:: Task requirements ::
Restate the entries below exactly. Images are not part of the copy.

Collected data:
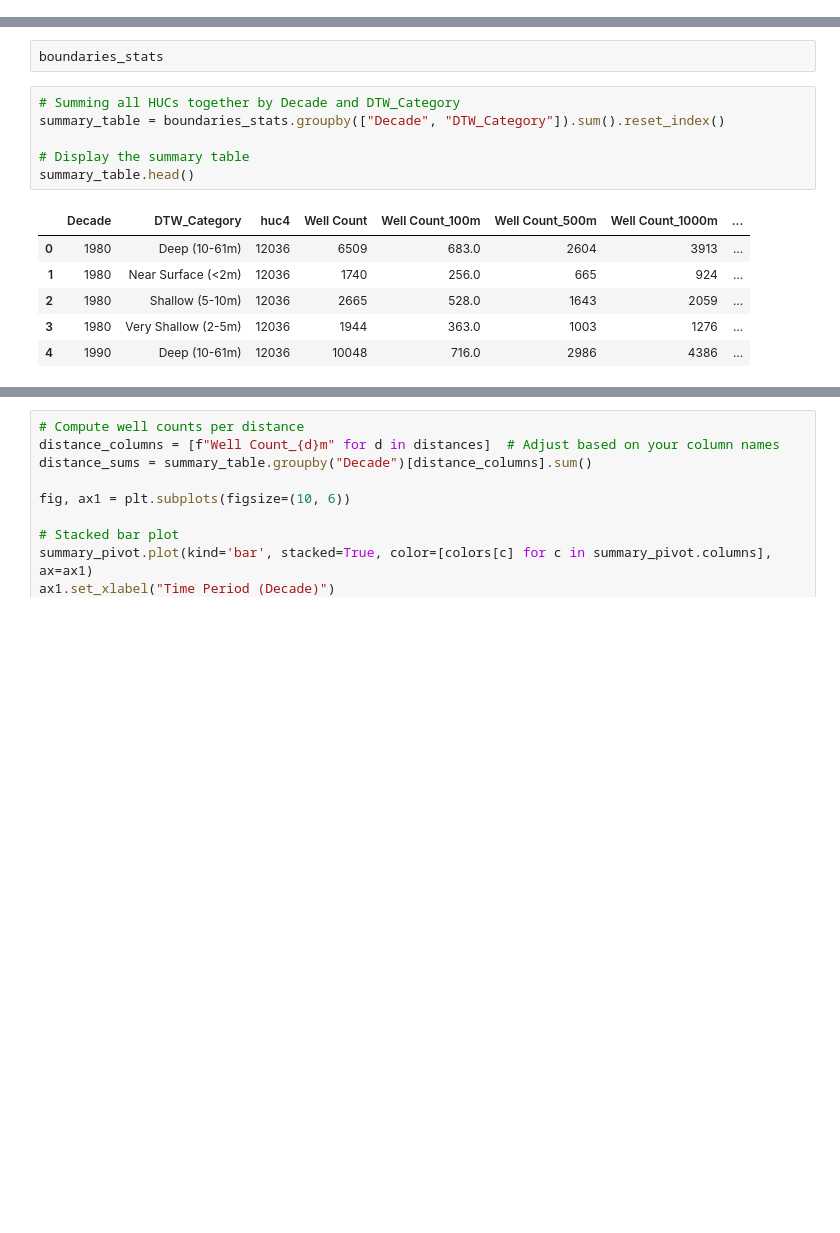
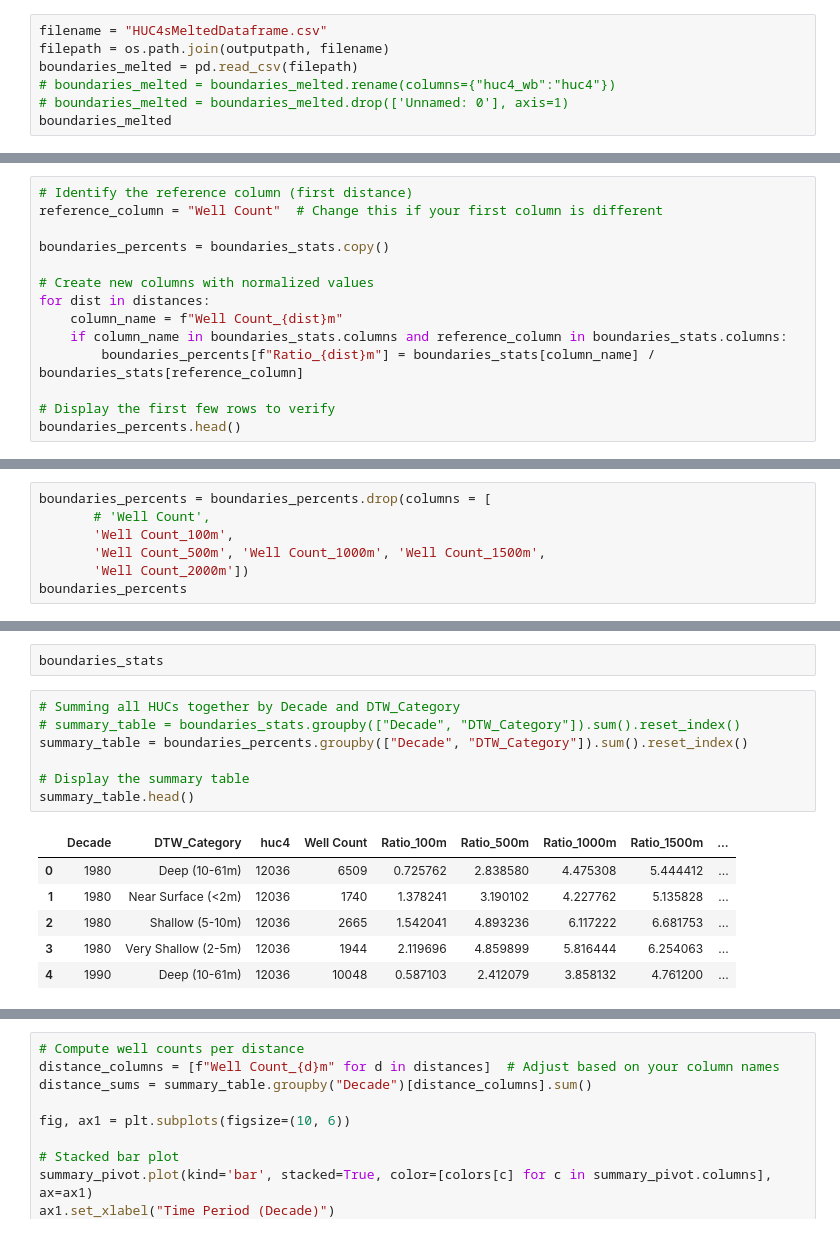
Before and after one commit to dtadych/Shallow_Groundwater_AZ, a Jupyter notebook: Code/FigureCreation/2_DTW_WellCountGraphs.ipynb, the cells around one changed output, grey strips where cells are left out. Cells and saved outputs as stored; diff of their text form; blank space fills up the shorter version.

```diff
--- a/Code/FigureCreation/2_DTW_WellCountGraphs.ipynb
+++ b/Code/FigureCreation/2_DTW_WellCountGraphs.ipynb
@@ -105,3 +105,10 @@ boundaries_stats
 | 158 | 2020 | 1508 | Shallow (5-10m) | 13 |
 | 159 | 2020 | 1508 | Very Shallow (2-5m) | 7 |
 160 rows × 4 columns
+# %%
+filename = "HUC4sMeltedDataframe.csv"
+filepath = os.path.join(outputpath, filename)
+boundaries_melted = pd.read_csv(filepath)
+# boundaries_melted = boundaries_melted.rename(columns={"huc4_wb":"huc4"})
+# boundaries_melted = boundaries_melted.drop(['Unnamed: 0'], axis=1)
+boundaries_melted
@@ -154,3 +215,17 @@ boundaries_stats.head()
 | 2 | 1980 | 1501 | Shallow (5-10m) | 37 | 3.0 | 20 | 24 | ... |
 | 3 | 1980 | 1501 | Very Shallow (2-5m) | 29 | 6.0 | 19 | 21 | ... |
 | 4 | 1980 | 1502 | Deep (10-61m) | 403 | 38.0 | 152 | 254 | ... |
+# %%
+# Identify the reference column (first distance)
+reference_column = "Well Count"  # Change this if your first column is different
+
+boundaries_percents = boundaries_stats.copy()
+
+# Create new columns with normalized values
+for dist in distances:
+    column_name = f"Well Count_{dist}m"
+    if column_name in boundaries_stats.columns and reference_column in boundaries_stats.columns:
+        boundaries_percents[f"Ratio_{dist}m"] = boundaries_stats[column_name] / boundaries_stats[reference_column]
+
+# Display the first few rows to verify
+boundaries_percents.head()
@@ -156,0 +247,7 @@ boundaries_stats.head()
+# %%
+boundaries_percents = boundaries_percents.drop(columns = [
+       # 'Well Count',
+       'Well Count_100m',
+       'Well Count_500m', 'Well Count_1000m', 'Well Count_1500m',
+       'Well Count_2000m'])
+boundaries_percents
@@ -160,14 +312,15 @@ category_order = ['Near Surface (<2m)', 'Very Shallow (2-5m)', 'Shallow (5-10m)'
 boundaries_stats
 # %%
 # Summing all HUCs together by Decade and DTW_Category
-summary_table = boundaries_stats.groupby(["Decade", "DTW_Category"]).sum().reset_index()
+# summary_table = boundaries_stats.groupby(["Decade", "DTW_Category"]).sum().reset_index()
+summary_table = boundaries_percents.groupby(["Decade", "DTW_Category"]).sum().reset_index()
 
 # Display the summary table
 summary_table.head()
 # %% [output]
-|  | Decade | DTW_Category | huc4 | Well Count | Well Count_100m | Well Count_500m | Well Count_1000m | ... |
-| 0 | 1980 | Deep (10-61m) | 12036 | 6509 | 683.0 | 2604 | 3913 | ... |
-| 1 | 1980 | Near Surface (<2m) | 12036 | 1740 | 256.0 | 665 | 924 | ... |
-| 2 | 1980 | Shallow (5-10m) | 12036 | 2665 | 528.0 | 1643 | 2059 | ... |
-| 3 | 1980 | Very Shallow (2-5m) | 12036 | 1944 | 363.0 | 1003 | 1276 | ... |
-| 4 | 1990 | Deep (10-61m) | 12036 | 10048 | 716.0 | 2986 | 4386 | ... |
+|  | Decade | DTW_Category | huc4 | Well Count | Ratio_100m | Ratio_500m | Ratio_1000m | Ratio_1500m | ... |
+| 0 | 1980 | Deep (10-61m) | 12036 | 6509 | 0.725762 | 2.838580 | 4.475308 | 5.444412 | ... |
+| 1 | 1980 | Near Surface (<2m) | 12036 | 1740 | 1.378241 | 3.190102 | 4.227762 | 5.135828 | ... |
+| 2 | 1980 | Shallow (5-10m) | 12036 | 2665 | 1.542041 | 4.893236 | 6.117222 | 6.681753 | ... |
+| 3 | 1980 | Very Shallow (2-5m) | 12036 | 1944 | 2.119696 | 4.859899 | 5.816444 | 6.254063 | ... |
+| 4 | 1990 | Deep (10-61m) | 12036 | 10048 | 0.587103 | 2.412079 | 3.858132 | 4.761200 | ... |
```
Also changed, not shown: parts of 16 cells of this notebook, 5 other files.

:: Completed exercise ::
Before and after one commit to dtadych/Shallow_Groundwater_AZ, a Jupyter notebook: Code/FigureCreation/2_DTW_WellCountGraphs.ipynb, the cells around one changed output, grey strips where cells are left out. Cells and saved outputs as stored; diff of their text form; blank space fills up the shorter version.

```diff
--- a/Code/FigureCreation/2_DTW_WellCountGraphs.ipynb
+++ b/Code/FigureCreation/2_DTW_WellCountGraphs.ipynb
@@ -105,3 +105,10 @@ boundaries_stats
 | 158 | 2020 | 1508 | Shallow (5-10m) | 13 |
 | 159 | 2020 | 1508 | Very Shallow (2-5m) | 7 |
 160 rows × 4 columns
+# %%
+filename = "HUC4sMeltedDataframe.csv"
+filepath = os.path.join(outputpath, filename)
+boundaries_melted = pd.read_csv(filepath)
+# boundaries_melted = boundaries_melted.rename(columns={"huc4_wb":"huc4"})
+# boundaries_melted = boundaries_melted.drop(['Unnamed: 0'], axis=1)
+boundaries_melted
@@ -154,3 +215,17 @@ boundaries_stats.head()
 | 2 | 1980 | 1501 | Shallow (5-10m) | 37 | 3.0 | 20 | 24 | ... |
 | 3 | 1980 | 1501 | Very Shallow (2-5m) | 29 | 6.0 | 19 | 21 | ... |
 | 4 | 1980 | 1502 | Deep (10-61m) | 403 | 38.0 | 152 | 254 | ... |
+# %%
+# Identify the reference column (first distance)
+reference_column = "Well Count"  # Change this if your first column is different
+
+boundaries_percents = boundaries_stats.copy()
+
+# Create new columns with normalized values
+for dist in distances:
+    column_name = f"Well Count_{dist}m"
+    if column_name in boundaries_stats.columns and reference_column in boundaries_stats.columns:
+        boundaries_percents[f"Ratio_{dist}m"] = boundaries_stats[column_name] / boundaries_stats[reference_column]
+
+# Display the first few rows to verify
+boundaries_percents.head()
@@ -156,0 +247,7 @@ boundaries_stats.head()
+# %%
+boundaries_percents = boundaries_percents.drop(columns = [
+       # 'Well Count',
+       'Well Count_100m',
+       'Well Count_500m', 'Well Count_1000m', 'Well Count_1500m',
+       'Well Count_2000m'])
+boundaries_percents
@@ -160,14 +312,15 @@ category_order = ['Near Surface (<2m)', 'Very Shallow (2-5m)', 'Shallow (5-10m)'
 boundaries_stats
 # %%
 # Summing all HUCs together by Decade and DTW_Category
-summary_table = boundaries_stats.groupby(["Decade", "DTW_Category"]).sum().reset_index()
+# summary_table = boundaries_stats.groupby(["Decade", "DTW_Category"]).sum().reset_index()
+summary_table = boundaries_percents.groupby(["Decade", "DTW_Category"]).sum().reset_index()
 
 # Display the summary table
 summary_table.head()
 # %% [output]
-|  | Decade | DTW_Category | huc4 | Well Count | Well Count_100m | Well Count_500m | Well Count_1000m | ... |
-| 0 | 1980 | Deep (10-61m) | 12036 | 6509 | 683.0 | 2604 | 3913 | ... |
-| 1 | 1980 | Near Surface (<2m) | 12036 | 1740 | 256.0 | 665 | 924 | ... |
-| 2 | 1980 | Shallow (5-10m) | 12036 | 2665 | 528.0 | 1643 | 2059 | ... |
-| 3 | 1980 | Very Shallow (2-5m) | 12036 | 1944 | 363.0 | 1003 | 1276 | ... |
-| 4 | 1990 | Deep (10-61m) | 12036 | 10048 | 716.0 | 2986 | 4386 | ... |
+|  | Decade | DTW_Category | huc4 | Well Count | Ratio_100m | Ratio_500m | Ratio_1000m | Ratio_1500m | ... |
+| 0 | 1980 | Deep (10-61m) | 12036 | 6509 | 0.725762 | 2.838580 | 4.475308 | 5.444412 | ... |
+| 1 | 1980 | Near Surface (<2m) | 12036 | 1740 | 1.378241 | 3.190102 | 4.227762 | 5.135828 | ... |
+| 2 | 1980 | Shallow (5-10m) | 12036 | 2665 | 1.542041 | 4.893236 | 6.117222 | 6.681753 | ... |
+| 3 | 1980 | Very Shallow (2-5m) | 12036 | 1944 | 2.119696 | 4.859899 | 5.816444 | 6.254063 | ... |
+| 4 | 1990 | Deep (10-61m) | 12036 | 10048 | 0.587103 | 2.412079 | 3.858132 | 4.761200 | ... |
```
Also changed, not shown: parts of 16 cells of this notebook, 5 other files.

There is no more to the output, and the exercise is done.